First of its kind in the country, Al Dur is a 1.2GW combined-cycle power plant along with an integrated reverse osmosis (RO) unit located on the south-east coast of the Kingdom of Bahrain. A joint venture between ENGIE (formerly, GDF SUEZ), Gulf Investment Corporation, and First Energy Bank owns the project.

The facility houses four General Electric (GE) 9HA gas turbines and two C7 steam turbines installed in two blocks. The 1.4 million barrels per day (bpd) onsite reverse osmosis (RO) plant facilitates seawater desalination fulfilling the potable water requirement. Power generated by the project is evacuated to the national grid through a 220kV underground transmission line.

The Al Dur independent water and power project was commissioned in the first quarter of 2012, supplying solely to Bahraini Electricity and Water Authority under a 25-year long-term power and water purchase agreement.


Jawa-1 was selected as the best Power Deal of the Year 2018 in the Asia-Pacific region.

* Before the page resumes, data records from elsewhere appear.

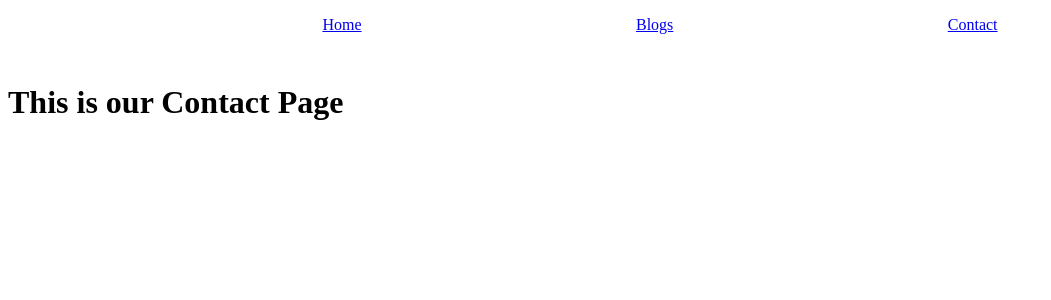
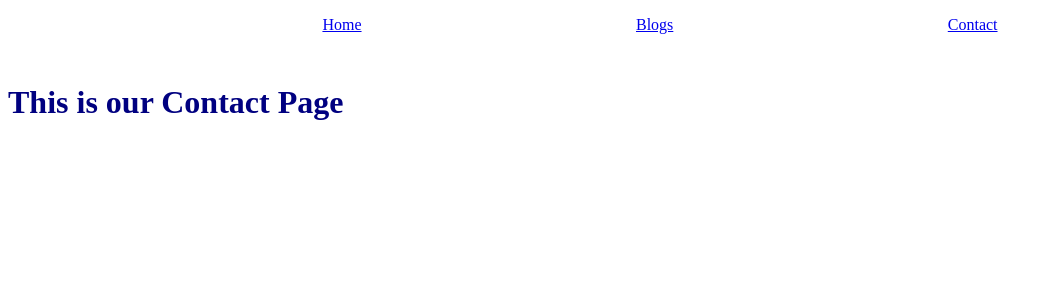
Before and after one commit to YourmixJNR/my-react-app, a React (Create React App) app: page /contact in a window 1280 px wide. Shown: the top 300 px of the page, without its empty margins (0-1051 px from the left). Built offline with nearby package versions, Linux system fonts and the light colour scheme.

Commit message:
Styling React with Sass

```diff
--- /dev/null
+++ b/src/my-sass.scss
@@ -0,0 +1,5 @@
+$myColor: navy;
+
+h1 {
+    color: $myColor;
+}
--- a/src/pages/contact.js
+++ b/src/pages/contact.js
@@ -1,3 +1,5 @@
+import '../my-sass.scss'
+
 const Contact = () => {
     return <h1>This is our Contact Page</h1>
 };
```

The $1.9bn project is financed by JBIC ($604m), along with Asian Development Bank, Mizuho Bank, MUFJ Bank, Oversea-Chinese Banking Corporation, Crédit Agricole Corporate and Investment Bank, and Société Générale, which together provided a loan of $1.31bn. ING served as the financial advisor for the deal.

Also known as Pembangkit Listrik Tenaga Gas dan Uap (PLTGU), Jawa-1 is south-east Asia’s first integrated gas and power project situated approximately 100km east of Jakarta in Cilamaya, West Java, Indonesia. Jawa Satu Power, a joint venture between Indonesian state energy company Pertamina (40%), Marubeni (40%), and Sojitz (20%) owns the project.

The plant features two GE 9HA.02 combined-cycle gas turbine (CCGT) units with a combined installed capacity of 1.76GW along with a 170,000m³ LNG floating storage and regasification unit (FRSU) located 14km offshore. The generated power is evacuated to the Java-Bali transmission system using a 52km-long 500kV line to the Cibatu Baru substation.

Commercial operations of Jawa-1 are expected to be started in mid-2021, with the generated power to be delivered to Indonesia’s electricity distribution company Perusahaan Listrik Negara (PLN), under a 25-year power purchase agreement (PPA).

Image: Commercial operations of Jawa-1 are expected to be started in mid-2021. Photo: courtesy of Karsten W. Rohrbach/Freeimages.com.

Sergipe I Power Project

The $1.74bn Sergipe I power project, the winner of Latin America’s best Power Deal of the Year 2018 title, is funded through a mix of debt and equity. The debt was provided partly by International Finance Corporation ($200m), Inter-American Development Bank ($288m) and partly by Goldman Sachs ($800m) through sale of bonds.

Located in Barra dos Coqueiros, south-eastern Brazil, the project comprises a 1.5GW combined-cycle power plant along with an integrated floating storage and regasification unit (FRSU). Jointly owned by Eletricidade do Brasil (EBRASIL) and Golar Power through the joint venture Centrais Elétricas de Sergipe (CELSE), it is Brazil’s biggest gas-fired power plant by capacity.

GE is the engineering, procurement, and construction (EPC) contractor for the Sergipe I thermoelectric power plant. It provides three 7HA gas turbines, a steam turbine, and a heat recovery steam generator, besides being responsible for the transmission infrastructure development for the project.

The FRSU for the project to be anchored 6.5km offshore will have 170,000m³ of LNG storage capacity and 21 million cubic meters per day of regasification capacity. Constructed by Samsung Heavy Industries (SHI), the FSRU is chartered to the project by Golar Power.

A 33km/500kV transmission line will evacuate the power via the Jardim substation situated in Nossa Senhora do Socorro to the national grid. Sergipe I is expected to fulfil approximately 15% of north-east Brazil’s energy demands over its operational life of 25 years, upon commissioning in January 2020.